Pull out every line with the word "color" from the entries below.

============

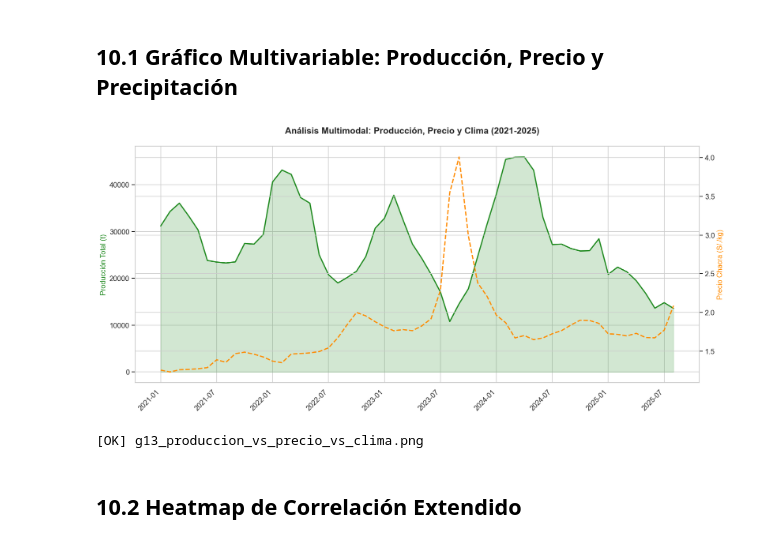
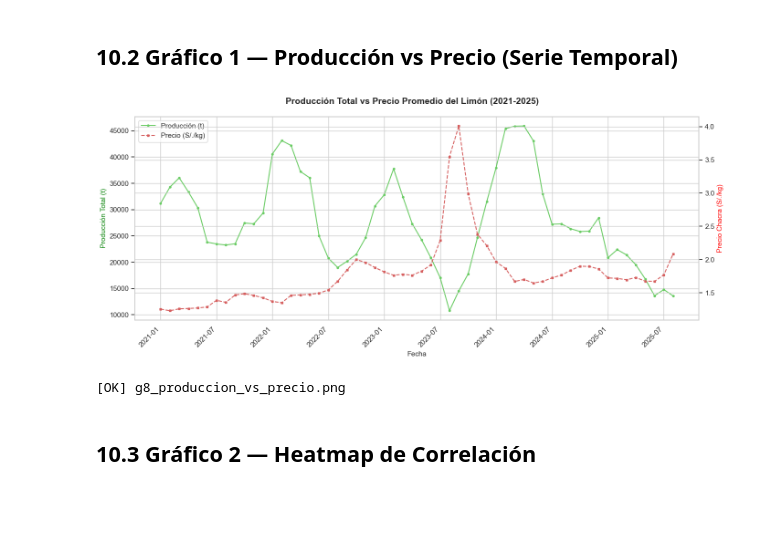
Before and after one commit to YeralD21/Machine-Learning-Multimodal--Agro-NLP-Clima-, a Jupyter notebook: notebooks/actividad_10_reexploracion.ipynb, the cells around one changed output. Cells and saved outputs as stored; diff of their text form; code cells hidden in the pictures; blank space fills up the shorter version.

```diff
--- a/notebooks/actividad_10_reexploracion.ipynb
+++ b/notebooks/actividad_10_reexploracion.ipynb
@@ -9,18 +11,19 @@ Gráficos:
 # %%
-%matplotlib inline
+
 import os, sys, json, warnings
 import numpy as np, pandas as pd
+import joblib
+import matplotlib;
 import matplotlib.pyplot as plt
 import seaborn as sns
-from sqlalchemy import create_engine, text
+from sklearn.ensemble import RandomForestRegressor
 warnings.filterwarnings('ignore')
-sns.set_theme(style='whitegrid', palette='muted', font_scale=1.1)
-plt.rcParams.update({'figure.dpi': 120})
+sns.set_theme(style='whitegrid', palette='muted')
 if os.path.basename(os.getcwd()) == 'notebooks':
     os.chdir(os.path.abspath('..'))
 with open('data/02_interim/pipeline_config.json','r',encoding='utf-8') as f:
     CFG = json.load(f)
 DIRS=CFG['DIRS']; INTERIM=DIRS['interim']; PROCESSED=DIRS['processed']
-REPORTS=DIRS['reports']; PG_URI=CFG['PG_URI']
-print(f"✅ Setup OK | {os.getcwd()}")
+REPORTS=DIRS['reports']; SCALERS=DIRS['scalers']
+print(f"CWD: {os.getcwd()} | Config OK")
 # %% [output]
@@ -55,44 +54,34 @@ Dataset: (5880, 15) | Rango: 2021-01 → 2025-08
 # %% [markdown]
-## 10.1 Gráfico Multivariable: Producción, Precio y Precipitación
+## 10.2 Gráfico 1 — Producción vs Precio (Serie Temporal)
 # %%
 
 trend = df_real.groupby('fecha_evento').agg(
-    prod=('produccion_t','sum'),
-    precio=('precio_chacra_kg','mean'),
-    precip=('precipitacion_mm','mean') if 'precipitacion_mm' in df_real.columns else ('produccion_t','mean')
+    prod_total=('produccion_t','sum'), precio_prom=('precio_chacra_kg','mean')
 ).reset_index().sort_values('fecha_evento')
 
-fig, ax1 = plt.subplots(figsize=(15, 7))
-x = range(len(trend))
-
-# Área: Producción
-ax1.fill_between(x, trend['prod'], alpha=0.2, color='forestgreen')
-ax1.plot(x, trend['prod'], color='forestgreen', linewidth=2, label='Producción (t)')
-ax1.set_ylabel('Producción Total (t)', color='forestgreen', fontsize=12)
-ax1.set_xticks(range(0, len(trend), 6))
+fig, ax1 = plt.subplots(figsize=(14,6))
+ax1.plot(range(len(trend)), trend['prod_total'], 'g-o', markersize=3, linewidth=1.5, label='Producción (t)')
+ax1.set_ylabel('Producción Total (t)', color='green', fontsize=11)
+ax1.set_xlabel('Fecha', fontsize=11)
+ax1.set_xticks(range(0,len(trend),6))
 ax1.set_xticklabels(trend['fecha_evento'].iloc[::6], rotation=45, ha='right')
 
-# Eje 2: Precio
 ax2 = ax1.twinx()
-ax2.plot(x, trend['precio'], color='darkorange', linewidth=2, linestyle='--', label='Precio (S/./kg)')
-ax2.set_ylabel('Precio Chacra (S/./kg)', color='darkorange', fontsize=12)
+ax2.plot(range(len(trend)), trend['precio_prom'], 'r--s', markersize=3, linewidth=1.5, label='Precio (S/./kg)')
+ax2.set_ylabel('Precio Chacra (S/./kg)', color='red', fontsize=11)
 
-# Eje 3: Precipitación
-if 'precipitacion_mm' in df_real.columns:
-    ax3 = ax1.twinx()
-    ax3.spines['right'].set_position(('axes', 1.12))
-    ax3.plot(x, trend['precip'], color='royalblue', linewidth=1.5, linestyle=':', label='Precip. (mm)')
-    ax3.set_ylabel('Precipitación (mm/día)', color='royalblue', fontsize=12)
-
-fig.suptitle('Análisis Multimodal: Producción, Precio y Clima (2021-2025)', fontsize=15, fontweight='bold')
+lines1,l1 = ax1.get_legend_handles_labels()
+lines2,l2 = ax2.get_legend_handles_labels()
+ax1.legend(lines1+lines2, l1+l2, loc='upper left')
+fig.suptitle('Producción Total vs Precio Promedio del Limón (2021-2025)', fontsize=14, fontweight='bold')
 plt.tight_layout()
-plt.savefig(f"{REPORTS}/g13_produccion_vs_precio_vs_clima.png", dpi=150, bbox_inches='tight')
+plt.savefig(f"{REPORTS}/g8_produccion_vs_precio.png", dpi=150, bbox_inches='tight')
 plt.show()
-print("[OK] g13_produccion_vs_precio_vs_clima.png")
+print("[OK] g8_produccion_vs_precio.png")
 # %% [output]
-[figure, old version]
+[figure, new version]
-[OK] g13_produccion_vs_precio_vs_clima.png
+[OK] g8_produccion_vs_precio.png
 # %% [markdown]
-## 10.2 Heatmap de Correlación Extendido
+## 10.3 Gráfico 2 — Heatmap de Correlación
 # %%
 
```
Also changed, not shown: parts of 19 cells of this notebook, 40 other files.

============

◆ **Final answer**:
-ax1.fill_between(x, trend['prod'], alpha=0.2, color='forestgreen')
-ax1.plot(x, trend['prod'], color='forestgreen', linewidth=2, label='Producción (t)')
-ax1.set_ylabel('Producción Total (t)', color='forestgreen', fontsize=12)
+ax1.set_ylabel('Producción Total (t)', color='green', fontsize=11)
-ax2.plot(x, trend['precio'], color='darkorange', linewidth=2, linestyle='--', label='Precio (S/./kg)')
-ax2.set_ylabel('Precio Chacra (S/./kg)', color='darkorange', fontsize=12)
+ax2.set_ylabel('Precio Chacra (S/./kg)', color='red', fontsize=11)
-    ax3.plot(x, trend['precip'], color='royalblue', linewidth=1.5, linestyle=':', label='Precip. (mm)')
-    ax3.set_ylabel('Precipitación (mm/día)', color='royalblue', fontsize=12)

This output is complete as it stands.